Thursday, 9 September 2010

Phone Operator blocking LGBT Sites

Pink News reported last week that mobile phone operator T-mobile was blocking access to LGBT websites for customers under 18. This was based on complaints from customers, who complained that they were unable to access sites for gay venues, bars, travel companies – or even cultural or news services such as Pink News itself.



This is totally offensive and discriminatory. It is reasonable to block access to adult services, including sexually explicit content or bar advertising to under –18’s: but does the service equally block other bar advertising? To block gay news or cultural services purely because they are gay is to make the common but entirely incorrect assumption that “gay” is necessarily sexually obsessed. At about this time last year, Amazon books made a similar assumption in its screening out of all LGBT titles as “adult” – and suffered a powerful backlash.

The company initially took some time to respond to the complaints, but they have now provided a response to Pink News, stating that they are investigating, but “would never” exclude content solely because it is gay-related, but  only if it contravenes adult guidelines.

"T-Mobile is currently investigating this issue. To be clear, we would never actively block material based on sexual orientation. It’s possible that the sites were blocked because they contain advertising or other content that falls outside of the Content Lock system which helps prevent children from accessing 18-rated material. This is done in accordance with a voluntary code that mobile operators agreed to in 2004."

The provider's Content Lock system, is automatically set on phones to filter out 'offensive' material. Users must confirm they are over 18 to remove the restrictions.
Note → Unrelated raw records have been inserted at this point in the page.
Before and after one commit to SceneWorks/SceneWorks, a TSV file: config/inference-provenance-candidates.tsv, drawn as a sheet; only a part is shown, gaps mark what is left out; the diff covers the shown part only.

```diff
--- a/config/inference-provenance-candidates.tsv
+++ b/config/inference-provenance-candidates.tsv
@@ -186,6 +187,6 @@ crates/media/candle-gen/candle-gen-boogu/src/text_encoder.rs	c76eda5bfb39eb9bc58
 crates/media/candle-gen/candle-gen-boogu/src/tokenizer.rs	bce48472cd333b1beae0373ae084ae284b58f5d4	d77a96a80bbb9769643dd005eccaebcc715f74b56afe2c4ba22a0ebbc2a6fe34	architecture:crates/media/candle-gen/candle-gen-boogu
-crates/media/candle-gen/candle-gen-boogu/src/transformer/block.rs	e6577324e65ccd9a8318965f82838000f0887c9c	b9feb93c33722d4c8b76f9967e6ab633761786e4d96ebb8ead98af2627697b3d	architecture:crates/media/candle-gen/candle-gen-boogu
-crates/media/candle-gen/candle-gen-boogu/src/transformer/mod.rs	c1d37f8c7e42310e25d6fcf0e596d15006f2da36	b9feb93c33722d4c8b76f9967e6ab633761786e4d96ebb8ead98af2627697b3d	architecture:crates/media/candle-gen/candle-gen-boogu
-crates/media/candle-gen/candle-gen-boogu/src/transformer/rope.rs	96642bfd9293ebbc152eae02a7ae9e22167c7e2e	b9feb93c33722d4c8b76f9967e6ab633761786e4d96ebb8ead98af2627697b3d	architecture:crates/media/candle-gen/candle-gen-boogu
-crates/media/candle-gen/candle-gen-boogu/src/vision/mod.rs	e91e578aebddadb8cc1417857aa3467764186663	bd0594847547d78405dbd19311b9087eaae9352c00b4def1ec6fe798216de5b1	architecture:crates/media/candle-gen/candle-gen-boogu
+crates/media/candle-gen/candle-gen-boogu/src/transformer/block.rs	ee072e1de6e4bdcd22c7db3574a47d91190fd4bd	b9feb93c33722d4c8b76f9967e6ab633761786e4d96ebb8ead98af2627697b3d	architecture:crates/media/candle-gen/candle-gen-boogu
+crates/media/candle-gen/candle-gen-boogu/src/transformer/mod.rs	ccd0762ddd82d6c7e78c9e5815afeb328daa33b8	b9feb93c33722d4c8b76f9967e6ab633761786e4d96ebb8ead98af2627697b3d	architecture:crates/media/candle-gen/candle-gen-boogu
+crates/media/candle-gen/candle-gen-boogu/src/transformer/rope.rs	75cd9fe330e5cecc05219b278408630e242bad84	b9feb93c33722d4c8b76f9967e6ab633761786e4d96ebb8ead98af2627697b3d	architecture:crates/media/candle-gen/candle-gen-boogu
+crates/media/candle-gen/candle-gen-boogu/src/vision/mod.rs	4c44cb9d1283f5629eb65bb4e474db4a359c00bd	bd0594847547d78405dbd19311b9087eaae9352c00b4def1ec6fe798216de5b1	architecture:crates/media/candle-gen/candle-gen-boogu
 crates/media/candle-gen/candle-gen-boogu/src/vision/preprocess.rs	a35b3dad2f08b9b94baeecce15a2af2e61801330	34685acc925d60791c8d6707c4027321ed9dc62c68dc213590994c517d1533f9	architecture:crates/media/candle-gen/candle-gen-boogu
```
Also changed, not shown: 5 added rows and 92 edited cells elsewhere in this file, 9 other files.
Information on how adults can remove Content Lock can be found on the operator's website.

This just doesn’t cut it.  Pink News is just one of the news sites which has been blocked, and as the site itself confirms, is totally without the kind of adult content that should legitimately be screened for younger users.

T-mobile must be reminded is that “would never” is simply not the same as “has never”. It may not have been their intention, but it is clear that they are using a Content Lock system which does in practice block content purely on the grounds of orientation, preventing youth access to gay sites which are in no way adult related – yet simultaneously letting through some clearly pornographic heterosexual material.

“Gay” does not equate with sexual licence. Young people of all orientations experience a bewildering time in adolescence, coming to terms with hormonal and physical changes, and learning to deal responsibly with their sexual interests and needs. Young straights have numerous systems in place to help them, from role models in families and popular culture, to formal guidance in schools and churches. Young gay people do not. Without access to good guidance on what it means to be young, gay – and responsible, it is all too easy for them to yield to one of the two extremes of gay youth: self-hatred, depression, and even suicide, or its opposite, a complete rejection of all conventional standards of personal morality – succumbing to the very hedonistic lifestyle that the moralistic censors are presumably trying to prevent.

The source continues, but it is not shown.